Cordoba -- the number three city in Andalucia (after Granada and Sevilla) for sightseeing -- is visited mostly for its Mezquita -- a vast mosque with a cathedral built in its middle. A touristy zone of shops and tour group-friendly restaurants surrounds that Mezquita, one of the glories of Moorish Spain. Beyond that, there are almost no crowds. And late at night there are fewer tourists yet.
Avoiding tourist crowds is important these days, especially when travelling in peak season to popular destinations like Cordoba. If you eat late and don't mind the smoke, only happy locals surround you. In Spain, a restaurant recommended in all the guidebooks may feel like a tourist trap -- at eight or nine o'clock, but by 11 p.m., tourists head for their hotels and the locals retake their turf. Some restaurateurs are pleased to have their best eating zone be the smoking zone -- the intended result: a hardy local following -- with very few tourists. Any traveller willing to brave the smoke, which isn't that bad, will do well here.
And, as anywhere, just wandering the back streets gets you all alone with the town. Exploring the residential back lanes of old Cordoba you can catch an evocative whiff of the old town before the recent affluence hit. As you explore, be a keen observer.
Streets are narrow -- designed to provide much appreciated shade.

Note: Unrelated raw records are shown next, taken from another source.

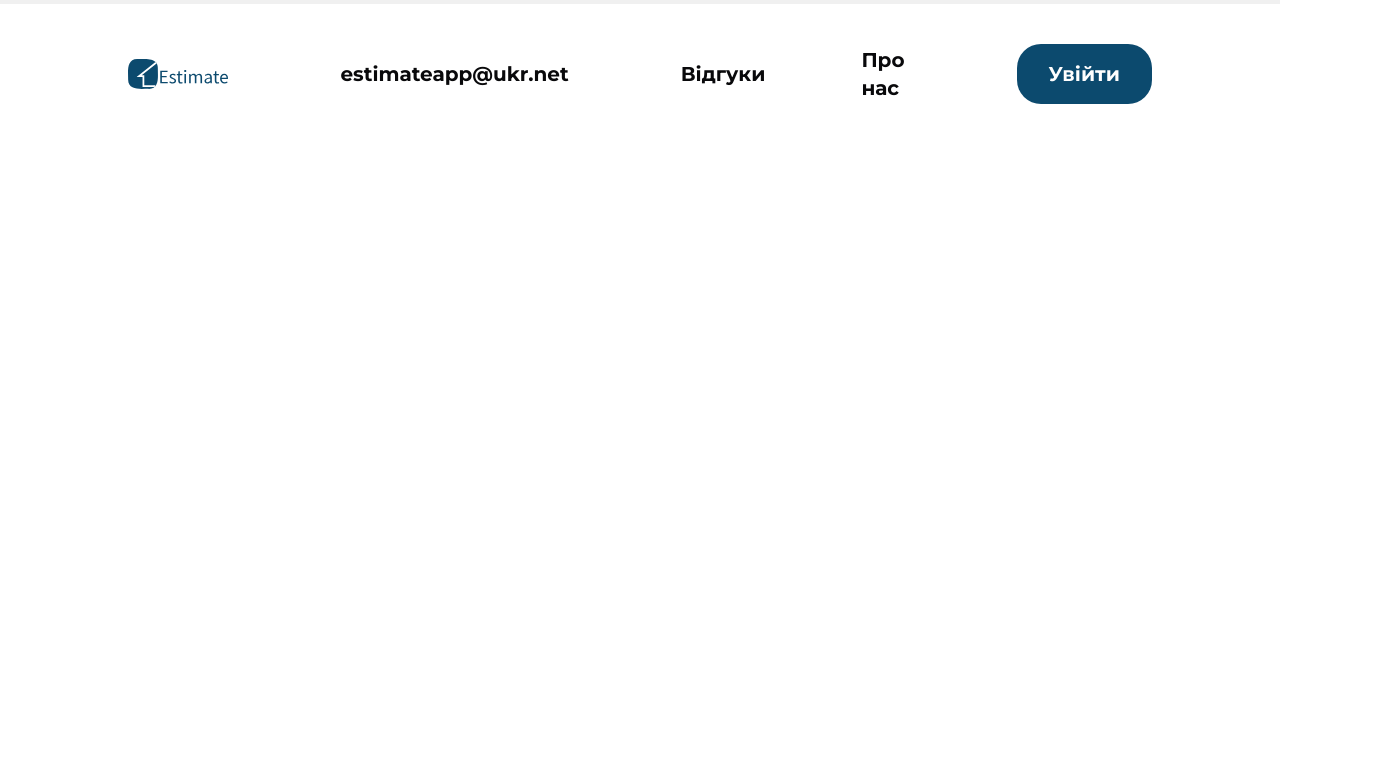
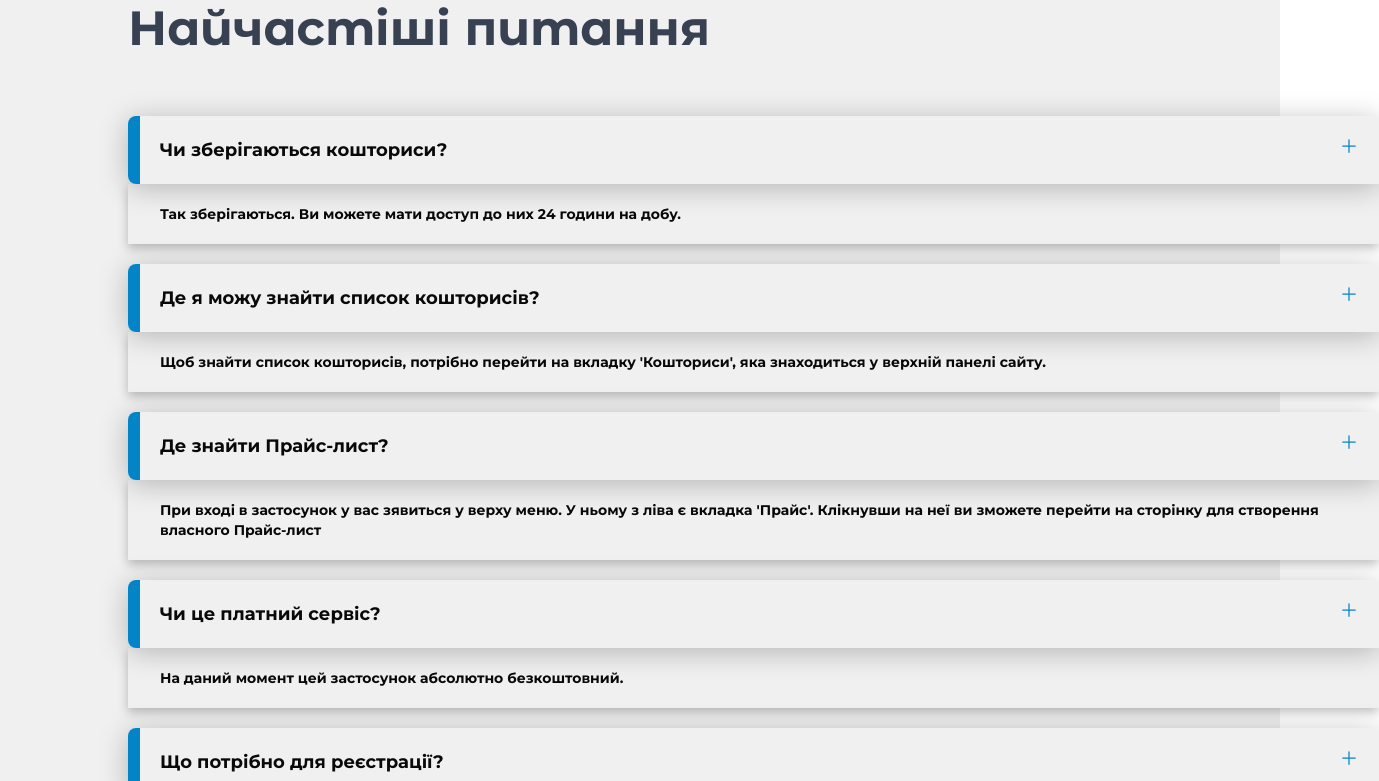
Before and after one commit to Vitaliy28031985/new-tiam-estimate-app-frontend, a Next.js app: page / in a window 1280 px wide. Shown: the part 2579-3360 px from the top of the page, 1379 px wide, since content can reach past the window. Before the commit the page ends 2723 px from the top, so only its background shows below. Built offline with nearby package versions, Linux system fonts and the light colour scheme; no server answers.

Commit message:
question styles

```diff
--- /dev/null
+++ b/data.json
@@ -0,0 +1,27 @@
+[
+  {
+    "_id": "6731ee6e1ca4257eca1df7ad",
+    "title": "Чи зберігаються кошториси?",
+    "description": "Так зберігаються. Ви можете мати доступ до них 24 години на добу. "
+  },
+  {
+    "_id": "6731ef54388a608035d6d478",
+    "title": "Де я можу знайти список кошторисів?",
+    "description": "Щоб знайти список кошторисів, потрібно перейти на вкладку 'Кошториси', яка знаходиться у верхній панелі сайту. "
+  },
+  {
+    "_id": "673207d2c0af17862257c64e",
+    "title": "Де знайти Прайс-лист?",
+    "description": "При вході в застосунок у вас зявиться у верху меню. У ньому з ліва є вкладка 'Прайс'. Клікнувши на неї ви зможете перейти на сторінку для створення власного Прайс-лист"
+  },
+  {
+    "_id": "673218212489c0e43e5797ba",
+    "title": "Чи це платний сервіс?",
+    "description": "На даний момент цей застосунок абсолютно безкоштовний."
+  },
+  {
+    "_id": "67322e0e825e467a9068a78d",
+    "title": "Що потрібно для реєстрації?",
+    "description": "Для реєстрації у Estimate app достатнь мати google акаунт або ж електронну скриньку та телефон."
+  }
+]
--- /dev/null
+++ b/src/app/components/home/Questions.tsx
@@ -0,0 +1,26 @@
+import { PlusIcon } from '@heroicons/react/24/outline';
+import questions from '../../../../data.json';
+
+export default function Questions() {
+
+    console.log(questions);
+
+    return (
+        <section className=''>
+            <h3 className='text-5xl font-alternates font-bold text-gray-30 mb-16'>Найчастіші питання</h3>
+
+            <ul>
+                {questions.map(({ _id, title, description }) => (
+               <li key={_id} className='mb-5 relative'>
+                        <div className='w-[1251px]  py-5  relative z-10 shadow-questionsSection rounded-tr-md rounded-l-lg  bg-gray-0 font-semibold text-lg text-black'>
+                            <div className='w-3 h-full bg-blue-20 absolute top-0 left-0 z-20 rounded-l-lg'></div>
+                            <p className='ml-8'>{title}</p>
+                            <button className='absolute right-5 top-5'><PlusIcon className='size-5 text-blue-20' /></button> </div>
+                        <div className='w-[1251px] relative py-5 px-8 shadow-questionSectionTwo bg-gray-0 font-normal text-sm text-black'>{description}</div>
+                </li>
+                ))}
+
+            </ul>
+        </section>
+    )
+}
--- a/src/app/page.tsx
+++ b/src/app/page.tsx
@@ -5,6 +5,7 @@ import ButtonDelete from './UI/Buttons/ButtonDelete';
 import ButtonPrint from './UI/Buttons/ButtonPrint';
 import { Metadata } from 'next';
 import Reviews from './components/home/Reviews';
+import Questions from './components/home/Questions';
 import Footer from './components/Footer/Footer';
 import GuestHeader from './components/Header/GuestHeader';
 
@@ -19,7 +20,7 @@ export default function Home() {
   return (
     <>
       <GuestHeader/>
-    <div className="bg-gray-0 pt-20">
+    <div className="bg-gray-0 pt-20 pb-20">
       <div className='w-[1249px] ml-auto mr-auto container'>
         <MainSection />
         <OrderAs />
@@ -27,6 +28,7 @@ export default function Home() {
         <Reviews />
         <ButtonDelete />
         <ButtonPrint />
+        <Questions/>
       </div>
 
 
--- a/tailwind.config.ts
+++ b/tailwind.config.ts
@@ -24,7 +24,9 @@ export default {
       desktop: '1440px'
     },
       boxShadow: {
-      base: '0px 4px 4px -4px rgba(12, 12, 13, 0.05)'
+        base: '0px 4px 4px -4px rgba(12, 12, 13, 0.05)',
+        questionsSection: '0px 4px 28px 0px rgba(0, 0, 0, 0.25)',
+        questionSectionTwo: '0px 4px 9.8px 0px rgba(0, 0, 0, 0.25)'
     },
       colors: {
         black: 'rgb(9, 9, 11)',
```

To keep things even cooler, walls are whitewashed and thick -- providing a kind of natural air-conditioning. To counter the boring whitewash, doors and windows are colourful. Iron grills cover the windows. Historically these were more artistic, now more practical -- a reminder of the persistent gap through the ages between rich and poor.
Stone bumpers on corners protected buildings against reckless drivers. As you'll see, scavenged secondhand ancient Roman pillars worked well. Lanes are made of river-stone cobbles: cheap and local. They provided drains down the middle of a lane while flanked by smooth stones that stayed dry for walking. Remnants of old towers from minarets survive, built into today's structures. Muslim Cordoba peaked in the 10th century with an estimated 400,000 people, and lots of now-mostly-gone neighborhood mosques.
In Cordoba, patios are taken very seriously. That's especially clear each May when a fiercely competitive contest is held to pick the city's most picturesque. Patios, a common feature of houses throughout Andalucia, have a long history here. The Romans used them to cool off, and the Moors added lush, decorative touches. The patio functioned as a quiet outdoor living room, an oasis from the heat. Inside elaborate ironwork gates, roses, geraniums, and jasmine spill down whitewashed walls, while fountains play and caged birds sing. Individuals own some patios; some are communal courtyards for several homes and some grace public buildings like museums or convents.
Today, homeowners take pride in these mini-paradises, and have no problem sharing them with tourists. Keep an eye out for square metal signs that indicate historic homes. As you stroll Cordoba's back streets, pop your head into any wooden door that's open. The owners (who keep their inner black iron gates locked) enjoy showing off their picture-perfect patios. A concentration of Cordoba's previous patio-contest award-winners runs along Calle San Basilio and Calle Martin Roa, just across from the Alcazar's gardens.